TASK TO CARRY OUT
Which lines in the records below hold the word "apply"? Copy each of them.

MATERIAL PROVIDED
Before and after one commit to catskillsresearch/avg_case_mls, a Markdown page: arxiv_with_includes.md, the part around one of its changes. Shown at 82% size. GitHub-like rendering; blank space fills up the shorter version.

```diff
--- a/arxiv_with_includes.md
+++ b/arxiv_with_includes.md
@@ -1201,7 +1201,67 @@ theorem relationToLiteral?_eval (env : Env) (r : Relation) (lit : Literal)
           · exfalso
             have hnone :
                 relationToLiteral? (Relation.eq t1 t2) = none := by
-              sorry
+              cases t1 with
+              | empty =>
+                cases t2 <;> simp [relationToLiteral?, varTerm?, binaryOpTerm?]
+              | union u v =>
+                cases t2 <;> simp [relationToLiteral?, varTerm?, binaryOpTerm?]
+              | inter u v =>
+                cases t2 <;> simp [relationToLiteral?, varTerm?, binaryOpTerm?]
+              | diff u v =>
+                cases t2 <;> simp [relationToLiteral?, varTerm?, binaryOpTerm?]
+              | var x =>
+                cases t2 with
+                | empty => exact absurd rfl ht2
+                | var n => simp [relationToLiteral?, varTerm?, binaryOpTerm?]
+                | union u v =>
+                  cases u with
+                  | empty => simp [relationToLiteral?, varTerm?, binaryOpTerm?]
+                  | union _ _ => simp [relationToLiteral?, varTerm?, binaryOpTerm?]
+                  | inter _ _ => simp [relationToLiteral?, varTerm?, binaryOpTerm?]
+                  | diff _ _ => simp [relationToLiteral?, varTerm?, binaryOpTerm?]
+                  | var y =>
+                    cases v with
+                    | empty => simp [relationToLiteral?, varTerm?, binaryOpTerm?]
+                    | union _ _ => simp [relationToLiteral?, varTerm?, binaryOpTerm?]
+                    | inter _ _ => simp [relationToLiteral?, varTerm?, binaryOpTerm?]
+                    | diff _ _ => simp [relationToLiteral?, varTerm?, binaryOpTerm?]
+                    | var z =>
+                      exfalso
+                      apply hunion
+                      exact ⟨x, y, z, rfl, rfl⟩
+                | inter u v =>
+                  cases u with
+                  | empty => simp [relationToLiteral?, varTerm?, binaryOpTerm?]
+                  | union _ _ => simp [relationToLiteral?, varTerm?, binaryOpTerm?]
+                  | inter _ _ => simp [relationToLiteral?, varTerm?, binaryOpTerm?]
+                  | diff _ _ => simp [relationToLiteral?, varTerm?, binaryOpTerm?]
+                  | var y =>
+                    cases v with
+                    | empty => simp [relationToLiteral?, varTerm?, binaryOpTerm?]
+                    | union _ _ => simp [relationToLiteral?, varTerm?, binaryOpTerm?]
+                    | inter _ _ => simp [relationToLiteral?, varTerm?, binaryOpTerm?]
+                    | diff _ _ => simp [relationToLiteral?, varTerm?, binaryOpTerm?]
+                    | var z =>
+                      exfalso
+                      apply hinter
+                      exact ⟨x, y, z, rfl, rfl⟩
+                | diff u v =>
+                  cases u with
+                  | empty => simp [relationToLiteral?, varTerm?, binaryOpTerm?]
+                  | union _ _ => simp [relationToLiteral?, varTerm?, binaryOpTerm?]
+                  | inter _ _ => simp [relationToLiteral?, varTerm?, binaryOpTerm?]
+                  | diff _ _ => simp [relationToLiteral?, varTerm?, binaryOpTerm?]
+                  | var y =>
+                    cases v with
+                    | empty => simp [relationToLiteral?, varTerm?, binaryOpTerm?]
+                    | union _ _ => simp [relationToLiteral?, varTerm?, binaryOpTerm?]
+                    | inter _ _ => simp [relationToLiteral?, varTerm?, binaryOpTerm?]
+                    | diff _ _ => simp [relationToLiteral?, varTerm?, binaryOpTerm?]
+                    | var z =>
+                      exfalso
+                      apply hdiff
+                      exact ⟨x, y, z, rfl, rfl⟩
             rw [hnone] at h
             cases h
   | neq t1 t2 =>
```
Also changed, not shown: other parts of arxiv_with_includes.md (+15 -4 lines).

REPLY
+                      apply hunion
+                      apply hinter
+                      apply hdiff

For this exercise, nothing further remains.